### Working data

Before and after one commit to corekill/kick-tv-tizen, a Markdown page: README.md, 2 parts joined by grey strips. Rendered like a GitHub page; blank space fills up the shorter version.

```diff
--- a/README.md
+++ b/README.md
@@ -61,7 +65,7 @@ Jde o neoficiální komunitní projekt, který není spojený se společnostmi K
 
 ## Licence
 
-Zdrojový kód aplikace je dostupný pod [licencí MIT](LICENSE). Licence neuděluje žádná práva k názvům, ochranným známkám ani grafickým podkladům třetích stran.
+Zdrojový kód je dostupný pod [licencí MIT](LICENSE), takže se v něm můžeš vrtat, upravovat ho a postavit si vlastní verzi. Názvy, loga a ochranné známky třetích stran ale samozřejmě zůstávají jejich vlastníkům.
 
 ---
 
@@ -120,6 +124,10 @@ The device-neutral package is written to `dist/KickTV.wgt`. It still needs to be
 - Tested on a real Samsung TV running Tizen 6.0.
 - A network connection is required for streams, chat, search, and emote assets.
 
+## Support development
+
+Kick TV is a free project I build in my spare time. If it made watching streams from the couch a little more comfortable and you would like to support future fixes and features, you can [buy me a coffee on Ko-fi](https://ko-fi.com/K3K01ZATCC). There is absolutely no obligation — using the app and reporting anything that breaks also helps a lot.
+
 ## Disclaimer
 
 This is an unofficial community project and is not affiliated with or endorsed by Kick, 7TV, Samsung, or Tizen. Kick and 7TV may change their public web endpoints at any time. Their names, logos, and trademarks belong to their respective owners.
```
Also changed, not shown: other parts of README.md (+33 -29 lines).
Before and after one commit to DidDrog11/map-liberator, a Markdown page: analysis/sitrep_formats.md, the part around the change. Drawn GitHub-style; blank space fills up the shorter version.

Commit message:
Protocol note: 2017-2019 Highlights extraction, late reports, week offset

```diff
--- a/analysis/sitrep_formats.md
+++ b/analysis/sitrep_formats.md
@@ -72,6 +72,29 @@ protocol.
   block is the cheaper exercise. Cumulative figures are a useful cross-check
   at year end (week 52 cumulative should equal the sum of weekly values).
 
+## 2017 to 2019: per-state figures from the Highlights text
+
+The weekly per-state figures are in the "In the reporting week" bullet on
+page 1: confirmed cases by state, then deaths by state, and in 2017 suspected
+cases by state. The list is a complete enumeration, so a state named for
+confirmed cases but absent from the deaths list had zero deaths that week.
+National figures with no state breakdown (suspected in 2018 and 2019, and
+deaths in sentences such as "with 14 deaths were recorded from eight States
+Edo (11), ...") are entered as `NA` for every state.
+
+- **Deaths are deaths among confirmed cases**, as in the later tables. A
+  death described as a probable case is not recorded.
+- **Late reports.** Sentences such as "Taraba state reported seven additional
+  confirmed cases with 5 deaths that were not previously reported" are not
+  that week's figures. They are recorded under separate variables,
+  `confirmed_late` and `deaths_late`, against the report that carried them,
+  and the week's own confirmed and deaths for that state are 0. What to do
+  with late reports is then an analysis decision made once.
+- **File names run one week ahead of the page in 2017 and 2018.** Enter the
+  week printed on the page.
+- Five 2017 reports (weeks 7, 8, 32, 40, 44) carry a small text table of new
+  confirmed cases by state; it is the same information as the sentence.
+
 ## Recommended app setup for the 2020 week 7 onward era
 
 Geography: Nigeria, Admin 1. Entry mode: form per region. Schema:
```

==

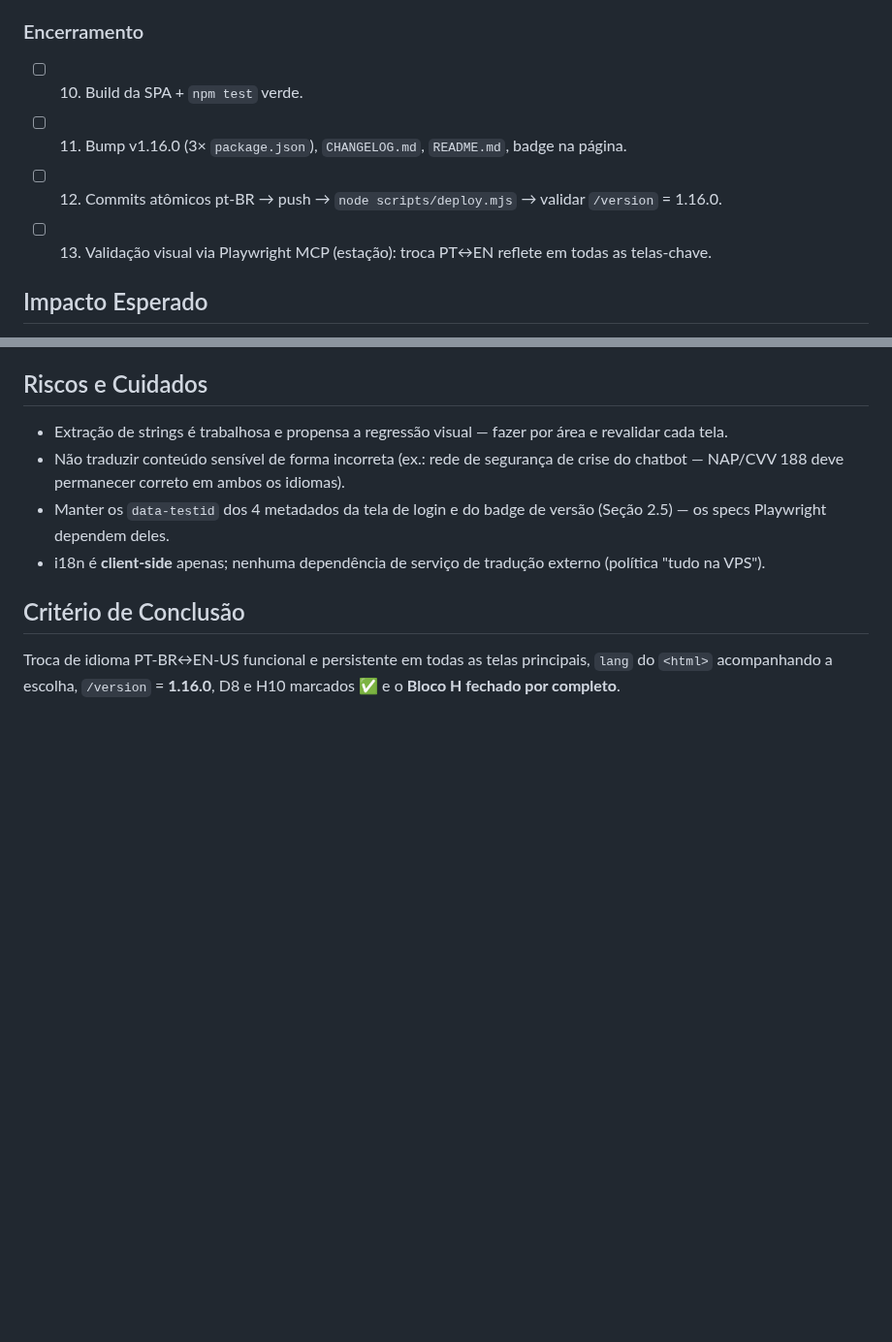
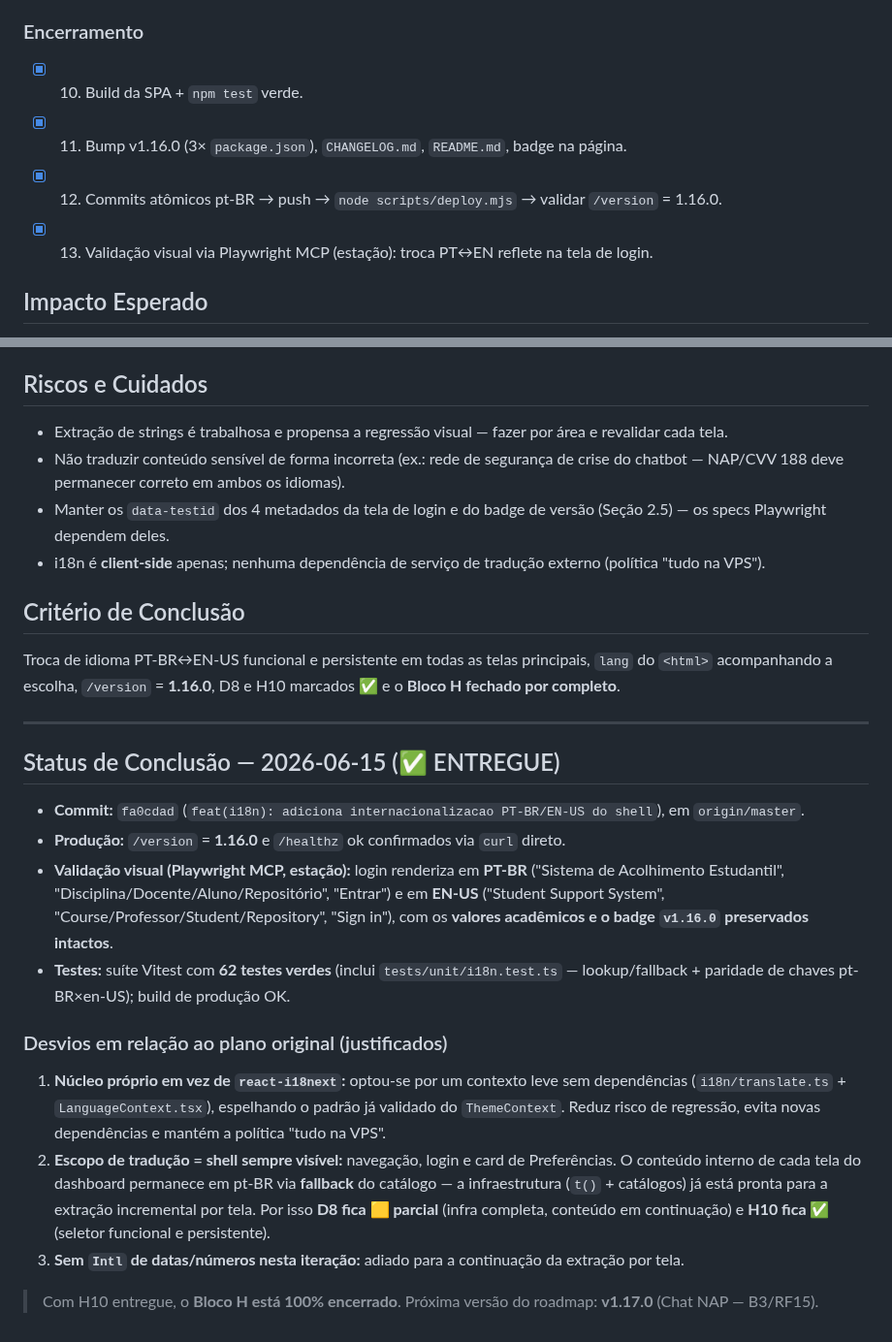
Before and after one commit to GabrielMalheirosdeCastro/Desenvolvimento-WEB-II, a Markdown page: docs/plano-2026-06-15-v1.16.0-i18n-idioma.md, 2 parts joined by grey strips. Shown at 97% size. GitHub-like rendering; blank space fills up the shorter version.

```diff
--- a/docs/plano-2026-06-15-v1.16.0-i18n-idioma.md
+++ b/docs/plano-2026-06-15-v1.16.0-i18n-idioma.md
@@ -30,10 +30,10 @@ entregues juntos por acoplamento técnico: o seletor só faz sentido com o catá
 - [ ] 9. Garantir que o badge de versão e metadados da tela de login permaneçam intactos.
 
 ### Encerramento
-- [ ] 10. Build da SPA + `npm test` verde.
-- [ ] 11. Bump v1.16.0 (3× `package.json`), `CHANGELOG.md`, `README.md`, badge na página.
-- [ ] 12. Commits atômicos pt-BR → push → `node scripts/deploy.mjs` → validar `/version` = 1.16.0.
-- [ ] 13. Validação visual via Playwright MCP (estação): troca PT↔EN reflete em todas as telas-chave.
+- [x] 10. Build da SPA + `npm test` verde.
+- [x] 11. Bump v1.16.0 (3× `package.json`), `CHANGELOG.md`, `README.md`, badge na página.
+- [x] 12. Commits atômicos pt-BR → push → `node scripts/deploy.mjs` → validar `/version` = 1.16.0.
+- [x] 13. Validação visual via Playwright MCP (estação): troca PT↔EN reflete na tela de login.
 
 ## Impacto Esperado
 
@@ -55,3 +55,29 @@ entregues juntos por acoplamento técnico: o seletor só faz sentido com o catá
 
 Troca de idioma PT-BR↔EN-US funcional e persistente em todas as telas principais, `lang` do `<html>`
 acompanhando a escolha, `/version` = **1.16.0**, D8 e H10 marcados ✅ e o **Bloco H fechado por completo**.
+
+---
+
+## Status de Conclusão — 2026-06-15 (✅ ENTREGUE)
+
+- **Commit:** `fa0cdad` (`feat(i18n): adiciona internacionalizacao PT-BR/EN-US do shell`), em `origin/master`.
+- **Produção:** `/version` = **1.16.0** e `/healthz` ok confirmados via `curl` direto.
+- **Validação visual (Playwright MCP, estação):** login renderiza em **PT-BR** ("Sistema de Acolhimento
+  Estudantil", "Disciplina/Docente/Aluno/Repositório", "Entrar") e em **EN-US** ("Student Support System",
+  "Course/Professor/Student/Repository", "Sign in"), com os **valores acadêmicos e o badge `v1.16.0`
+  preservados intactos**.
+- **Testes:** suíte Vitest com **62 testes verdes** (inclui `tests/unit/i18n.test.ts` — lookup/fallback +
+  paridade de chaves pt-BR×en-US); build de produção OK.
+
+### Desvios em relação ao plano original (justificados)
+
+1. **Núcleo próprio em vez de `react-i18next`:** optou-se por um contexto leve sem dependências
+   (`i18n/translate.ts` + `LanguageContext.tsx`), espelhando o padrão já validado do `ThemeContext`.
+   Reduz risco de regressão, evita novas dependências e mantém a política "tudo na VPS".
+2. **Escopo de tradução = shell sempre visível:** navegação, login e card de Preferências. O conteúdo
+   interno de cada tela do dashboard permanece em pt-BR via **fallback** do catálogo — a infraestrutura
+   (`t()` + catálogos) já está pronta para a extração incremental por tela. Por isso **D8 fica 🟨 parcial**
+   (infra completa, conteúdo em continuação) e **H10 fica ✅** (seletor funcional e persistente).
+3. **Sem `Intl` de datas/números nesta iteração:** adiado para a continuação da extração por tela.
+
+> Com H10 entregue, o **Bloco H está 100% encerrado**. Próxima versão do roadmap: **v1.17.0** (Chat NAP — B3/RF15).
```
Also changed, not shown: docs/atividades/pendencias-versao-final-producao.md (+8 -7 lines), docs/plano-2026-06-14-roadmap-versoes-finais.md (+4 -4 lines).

* * *

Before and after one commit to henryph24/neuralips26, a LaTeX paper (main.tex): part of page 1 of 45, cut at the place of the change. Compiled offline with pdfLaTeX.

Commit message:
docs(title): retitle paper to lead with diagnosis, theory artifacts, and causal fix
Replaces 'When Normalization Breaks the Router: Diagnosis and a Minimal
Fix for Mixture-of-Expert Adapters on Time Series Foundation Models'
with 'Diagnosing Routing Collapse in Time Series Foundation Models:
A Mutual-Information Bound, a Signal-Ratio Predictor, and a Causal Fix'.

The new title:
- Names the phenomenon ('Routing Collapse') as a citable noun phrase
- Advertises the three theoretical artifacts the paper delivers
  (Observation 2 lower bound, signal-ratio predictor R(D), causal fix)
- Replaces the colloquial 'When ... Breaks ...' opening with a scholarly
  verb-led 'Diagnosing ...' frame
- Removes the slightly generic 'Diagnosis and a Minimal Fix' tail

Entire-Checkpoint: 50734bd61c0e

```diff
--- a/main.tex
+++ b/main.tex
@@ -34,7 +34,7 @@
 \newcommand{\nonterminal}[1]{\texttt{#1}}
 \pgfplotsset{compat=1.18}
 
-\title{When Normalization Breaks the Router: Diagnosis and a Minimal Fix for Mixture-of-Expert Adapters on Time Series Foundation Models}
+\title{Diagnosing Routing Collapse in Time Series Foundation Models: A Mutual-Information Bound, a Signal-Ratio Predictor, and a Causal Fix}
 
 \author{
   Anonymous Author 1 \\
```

### Task brief
From the listing above, copy every line that includes the word "docs".

### Exercise result
Before and after one commit to GabrielMalheirosdeCastro/Desenvolvimento-WEB-II, a Markdown page: docs/plano-2026-06-15-v1.16.0-i18n-idioma.md, 2 parts joined by grey strips. Shown at 97% size. GitHub-like rendering; blank space fills up the shorter version.
--- a/docs/plano-2026-06-15-v1.16.0-i18n-idioma.md
+++ b/docs/plano-2026-06-15-v1.16.0-i18n-idioma.md
Also changed, not shown: docs/atividades/pendencias-versao-final-producao.md (+8 -7 lines), docs/plano-2026-06-14-roadmap-versoes-finais.md (+4 -4 lines).
docs(title): retitle paper to lead with diagnosis, theory artifacts, and causal fix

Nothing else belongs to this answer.